* What is being asked
Please report how many lines in the records below contain the word "value", and give nothing else.

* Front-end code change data

:::

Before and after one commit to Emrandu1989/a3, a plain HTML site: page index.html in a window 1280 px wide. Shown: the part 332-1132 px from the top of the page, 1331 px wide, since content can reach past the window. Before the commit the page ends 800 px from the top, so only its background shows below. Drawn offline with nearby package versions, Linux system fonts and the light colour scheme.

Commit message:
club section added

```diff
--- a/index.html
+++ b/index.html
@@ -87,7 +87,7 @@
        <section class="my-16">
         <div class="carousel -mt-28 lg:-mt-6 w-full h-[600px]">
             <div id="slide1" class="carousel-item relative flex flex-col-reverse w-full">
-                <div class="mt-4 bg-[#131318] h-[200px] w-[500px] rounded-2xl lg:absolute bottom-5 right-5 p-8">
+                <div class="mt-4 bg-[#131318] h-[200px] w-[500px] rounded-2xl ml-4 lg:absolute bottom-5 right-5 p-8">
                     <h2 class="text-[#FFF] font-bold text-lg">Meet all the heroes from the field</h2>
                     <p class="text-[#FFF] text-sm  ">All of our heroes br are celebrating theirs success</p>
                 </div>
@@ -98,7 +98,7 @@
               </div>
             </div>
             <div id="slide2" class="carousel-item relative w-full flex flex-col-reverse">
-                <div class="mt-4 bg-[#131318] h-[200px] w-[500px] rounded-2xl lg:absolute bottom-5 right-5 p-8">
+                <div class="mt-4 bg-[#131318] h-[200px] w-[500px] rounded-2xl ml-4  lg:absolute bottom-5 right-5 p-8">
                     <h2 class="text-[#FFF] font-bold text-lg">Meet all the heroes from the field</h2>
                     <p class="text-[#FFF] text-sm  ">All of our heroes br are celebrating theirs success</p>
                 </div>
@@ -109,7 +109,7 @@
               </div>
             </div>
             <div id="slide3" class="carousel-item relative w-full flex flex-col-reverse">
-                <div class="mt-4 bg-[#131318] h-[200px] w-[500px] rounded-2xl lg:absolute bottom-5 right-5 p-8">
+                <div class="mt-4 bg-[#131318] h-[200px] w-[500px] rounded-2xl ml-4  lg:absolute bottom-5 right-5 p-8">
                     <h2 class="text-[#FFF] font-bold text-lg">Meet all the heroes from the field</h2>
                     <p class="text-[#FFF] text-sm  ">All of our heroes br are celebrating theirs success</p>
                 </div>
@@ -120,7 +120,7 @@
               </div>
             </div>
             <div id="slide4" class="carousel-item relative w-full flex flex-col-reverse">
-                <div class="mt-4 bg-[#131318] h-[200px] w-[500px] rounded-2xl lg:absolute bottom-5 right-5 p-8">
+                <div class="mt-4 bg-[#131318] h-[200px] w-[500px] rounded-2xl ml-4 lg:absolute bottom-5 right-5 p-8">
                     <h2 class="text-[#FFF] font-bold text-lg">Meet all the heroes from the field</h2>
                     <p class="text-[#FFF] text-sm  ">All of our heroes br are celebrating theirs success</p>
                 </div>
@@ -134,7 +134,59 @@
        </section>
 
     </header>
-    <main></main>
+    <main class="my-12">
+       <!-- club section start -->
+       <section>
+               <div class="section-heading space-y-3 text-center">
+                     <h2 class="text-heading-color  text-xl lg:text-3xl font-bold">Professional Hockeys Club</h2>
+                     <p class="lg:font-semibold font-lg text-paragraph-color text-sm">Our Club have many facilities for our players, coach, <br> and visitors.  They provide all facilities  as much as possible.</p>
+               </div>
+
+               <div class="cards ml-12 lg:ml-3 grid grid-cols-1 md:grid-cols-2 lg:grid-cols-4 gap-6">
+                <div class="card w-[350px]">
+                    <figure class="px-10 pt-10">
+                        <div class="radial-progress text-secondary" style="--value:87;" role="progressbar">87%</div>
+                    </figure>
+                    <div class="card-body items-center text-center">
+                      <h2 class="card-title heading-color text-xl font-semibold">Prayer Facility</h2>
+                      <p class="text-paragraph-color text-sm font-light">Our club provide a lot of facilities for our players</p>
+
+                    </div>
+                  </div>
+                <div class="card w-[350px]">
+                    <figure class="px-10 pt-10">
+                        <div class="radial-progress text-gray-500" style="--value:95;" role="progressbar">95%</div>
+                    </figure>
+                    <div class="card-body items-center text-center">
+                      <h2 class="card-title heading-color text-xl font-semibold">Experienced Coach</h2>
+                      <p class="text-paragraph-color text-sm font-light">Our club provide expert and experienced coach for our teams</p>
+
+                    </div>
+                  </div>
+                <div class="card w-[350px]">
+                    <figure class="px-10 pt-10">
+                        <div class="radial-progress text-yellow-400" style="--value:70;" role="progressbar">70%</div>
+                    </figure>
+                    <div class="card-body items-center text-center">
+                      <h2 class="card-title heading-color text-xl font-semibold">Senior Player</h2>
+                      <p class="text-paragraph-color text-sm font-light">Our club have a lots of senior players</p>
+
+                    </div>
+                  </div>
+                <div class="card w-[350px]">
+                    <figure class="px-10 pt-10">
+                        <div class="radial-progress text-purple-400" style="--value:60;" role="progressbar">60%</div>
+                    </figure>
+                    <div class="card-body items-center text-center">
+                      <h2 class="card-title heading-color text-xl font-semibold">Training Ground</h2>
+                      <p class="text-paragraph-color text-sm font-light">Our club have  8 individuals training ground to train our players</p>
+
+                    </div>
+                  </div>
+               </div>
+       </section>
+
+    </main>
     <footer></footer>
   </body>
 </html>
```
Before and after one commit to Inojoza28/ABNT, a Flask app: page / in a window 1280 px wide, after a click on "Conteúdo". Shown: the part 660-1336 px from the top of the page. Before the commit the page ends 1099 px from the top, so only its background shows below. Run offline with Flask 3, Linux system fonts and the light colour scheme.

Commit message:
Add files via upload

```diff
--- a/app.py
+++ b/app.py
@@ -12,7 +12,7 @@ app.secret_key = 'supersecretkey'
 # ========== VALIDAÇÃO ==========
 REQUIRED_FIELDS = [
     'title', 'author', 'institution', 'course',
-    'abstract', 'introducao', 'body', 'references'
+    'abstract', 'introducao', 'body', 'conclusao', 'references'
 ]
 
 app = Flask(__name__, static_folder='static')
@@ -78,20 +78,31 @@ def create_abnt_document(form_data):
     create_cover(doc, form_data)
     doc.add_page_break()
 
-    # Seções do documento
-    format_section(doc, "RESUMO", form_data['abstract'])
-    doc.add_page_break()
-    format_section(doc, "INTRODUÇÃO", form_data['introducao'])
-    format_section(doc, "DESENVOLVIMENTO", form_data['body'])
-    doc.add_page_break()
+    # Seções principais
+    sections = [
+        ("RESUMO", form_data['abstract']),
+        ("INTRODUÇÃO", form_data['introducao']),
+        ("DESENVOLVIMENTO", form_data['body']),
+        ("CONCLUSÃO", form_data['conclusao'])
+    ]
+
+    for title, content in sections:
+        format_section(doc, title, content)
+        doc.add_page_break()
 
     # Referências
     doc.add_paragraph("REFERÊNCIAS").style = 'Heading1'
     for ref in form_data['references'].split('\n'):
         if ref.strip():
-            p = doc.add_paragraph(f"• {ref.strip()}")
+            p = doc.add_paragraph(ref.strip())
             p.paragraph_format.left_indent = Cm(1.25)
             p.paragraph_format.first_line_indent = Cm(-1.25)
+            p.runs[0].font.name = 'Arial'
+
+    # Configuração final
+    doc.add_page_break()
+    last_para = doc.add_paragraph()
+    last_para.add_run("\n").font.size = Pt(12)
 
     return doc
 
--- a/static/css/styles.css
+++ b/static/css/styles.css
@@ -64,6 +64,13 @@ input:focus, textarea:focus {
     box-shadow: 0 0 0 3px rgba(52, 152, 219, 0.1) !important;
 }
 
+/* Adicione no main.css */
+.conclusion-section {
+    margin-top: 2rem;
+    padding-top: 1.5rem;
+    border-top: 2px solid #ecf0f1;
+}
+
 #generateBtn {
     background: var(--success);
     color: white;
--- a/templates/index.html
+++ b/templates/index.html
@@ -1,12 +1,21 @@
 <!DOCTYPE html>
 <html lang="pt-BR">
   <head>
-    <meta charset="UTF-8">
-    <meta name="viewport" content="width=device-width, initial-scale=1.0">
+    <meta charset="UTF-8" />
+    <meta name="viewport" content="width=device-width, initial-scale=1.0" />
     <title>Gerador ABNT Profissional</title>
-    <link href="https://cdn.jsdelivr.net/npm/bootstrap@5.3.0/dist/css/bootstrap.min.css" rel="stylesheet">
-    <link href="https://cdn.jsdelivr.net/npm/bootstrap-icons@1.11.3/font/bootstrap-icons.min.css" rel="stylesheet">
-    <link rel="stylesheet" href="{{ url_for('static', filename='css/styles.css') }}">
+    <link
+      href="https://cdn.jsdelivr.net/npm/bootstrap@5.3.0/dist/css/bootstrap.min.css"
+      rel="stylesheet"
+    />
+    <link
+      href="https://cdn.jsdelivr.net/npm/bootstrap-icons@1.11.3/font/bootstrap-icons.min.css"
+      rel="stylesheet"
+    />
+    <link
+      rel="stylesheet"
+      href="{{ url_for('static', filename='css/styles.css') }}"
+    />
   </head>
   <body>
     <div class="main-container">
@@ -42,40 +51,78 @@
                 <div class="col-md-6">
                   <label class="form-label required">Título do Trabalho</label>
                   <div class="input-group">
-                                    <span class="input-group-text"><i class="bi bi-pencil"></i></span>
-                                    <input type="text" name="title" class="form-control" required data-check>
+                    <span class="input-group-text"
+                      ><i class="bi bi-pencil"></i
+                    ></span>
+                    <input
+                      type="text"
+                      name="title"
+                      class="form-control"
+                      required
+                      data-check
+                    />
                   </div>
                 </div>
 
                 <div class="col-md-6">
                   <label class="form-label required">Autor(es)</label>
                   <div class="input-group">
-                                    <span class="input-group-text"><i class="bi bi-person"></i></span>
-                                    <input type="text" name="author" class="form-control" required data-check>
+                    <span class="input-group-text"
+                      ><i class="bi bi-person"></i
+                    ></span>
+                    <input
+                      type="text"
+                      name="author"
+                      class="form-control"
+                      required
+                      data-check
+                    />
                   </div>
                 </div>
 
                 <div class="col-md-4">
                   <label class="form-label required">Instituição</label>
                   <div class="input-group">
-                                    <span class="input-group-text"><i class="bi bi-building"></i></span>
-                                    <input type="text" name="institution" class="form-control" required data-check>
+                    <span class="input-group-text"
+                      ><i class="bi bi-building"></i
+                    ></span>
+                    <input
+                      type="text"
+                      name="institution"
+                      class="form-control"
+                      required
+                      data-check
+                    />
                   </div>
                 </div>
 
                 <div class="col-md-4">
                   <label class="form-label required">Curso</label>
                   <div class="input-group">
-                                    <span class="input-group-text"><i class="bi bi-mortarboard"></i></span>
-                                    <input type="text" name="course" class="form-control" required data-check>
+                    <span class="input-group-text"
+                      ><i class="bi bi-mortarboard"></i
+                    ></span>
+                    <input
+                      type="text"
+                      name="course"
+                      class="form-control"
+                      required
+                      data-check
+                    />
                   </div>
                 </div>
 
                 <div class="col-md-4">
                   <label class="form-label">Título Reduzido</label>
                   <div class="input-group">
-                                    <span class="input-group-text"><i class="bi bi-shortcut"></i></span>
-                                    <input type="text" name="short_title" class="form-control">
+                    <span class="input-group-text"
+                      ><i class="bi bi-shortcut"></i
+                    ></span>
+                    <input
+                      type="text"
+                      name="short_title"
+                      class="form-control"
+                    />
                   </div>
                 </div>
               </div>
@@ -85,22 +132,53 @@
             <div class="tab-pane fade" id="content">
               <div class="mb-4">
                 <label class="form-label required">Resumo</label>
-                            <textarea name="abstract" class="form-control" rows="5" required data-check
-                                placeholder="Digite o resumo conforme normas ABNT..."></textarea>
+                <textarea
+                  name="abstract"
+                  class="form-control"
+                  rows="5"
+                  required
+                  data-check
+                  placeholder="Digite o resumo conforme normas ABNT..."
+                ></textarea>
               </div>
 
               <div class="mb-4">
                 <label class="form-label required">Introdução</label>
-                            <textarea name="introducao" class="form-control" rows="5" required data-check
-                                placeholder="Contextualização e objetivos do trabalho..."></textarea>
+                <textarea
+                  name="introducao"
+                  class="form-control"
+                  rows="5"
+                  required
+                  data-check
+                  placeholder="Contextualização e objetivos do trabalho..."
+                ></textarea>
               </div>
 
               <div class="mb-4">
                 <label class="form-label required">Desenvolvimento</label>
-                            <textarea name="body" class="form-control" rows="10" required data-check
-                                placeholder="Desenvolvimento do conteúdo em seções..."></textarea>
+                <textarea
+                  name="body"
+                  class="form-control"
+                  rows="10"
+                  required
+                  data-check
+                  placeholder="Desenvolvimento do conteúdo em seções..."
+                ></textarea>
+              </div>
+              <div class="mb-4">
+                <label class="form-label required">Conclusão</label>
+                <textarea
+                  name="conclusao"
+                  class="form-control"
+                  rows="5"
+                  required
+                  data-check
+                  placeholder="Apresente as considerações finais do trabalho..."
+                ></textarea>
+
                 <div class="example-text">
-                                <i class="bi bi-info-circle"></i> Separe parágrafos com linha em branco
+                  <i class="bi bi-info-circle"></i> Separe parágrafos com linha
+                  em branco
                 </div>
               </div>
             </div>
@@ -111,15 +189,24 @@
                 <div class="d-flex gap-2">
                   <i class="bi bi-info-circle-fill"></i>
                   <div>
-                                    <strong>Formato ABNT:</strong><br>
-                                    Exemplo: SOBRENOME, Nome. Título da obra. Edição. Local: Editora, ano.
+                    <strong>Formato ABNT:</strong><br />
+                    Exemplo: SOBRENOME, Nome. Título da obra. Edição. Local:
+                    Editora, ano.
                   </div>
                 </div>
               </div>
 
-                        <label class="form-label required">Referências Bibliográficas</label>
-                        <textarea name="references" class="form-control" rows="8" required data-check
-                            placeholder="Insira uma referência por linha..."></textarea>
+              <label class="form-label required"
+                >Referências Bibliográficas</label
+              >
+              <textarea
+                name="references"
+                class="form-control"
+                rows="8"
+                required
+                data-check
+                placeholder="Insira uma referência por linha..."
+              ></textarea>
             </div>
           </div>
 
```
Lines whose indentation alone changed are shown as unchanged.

:::

* Exercise result
4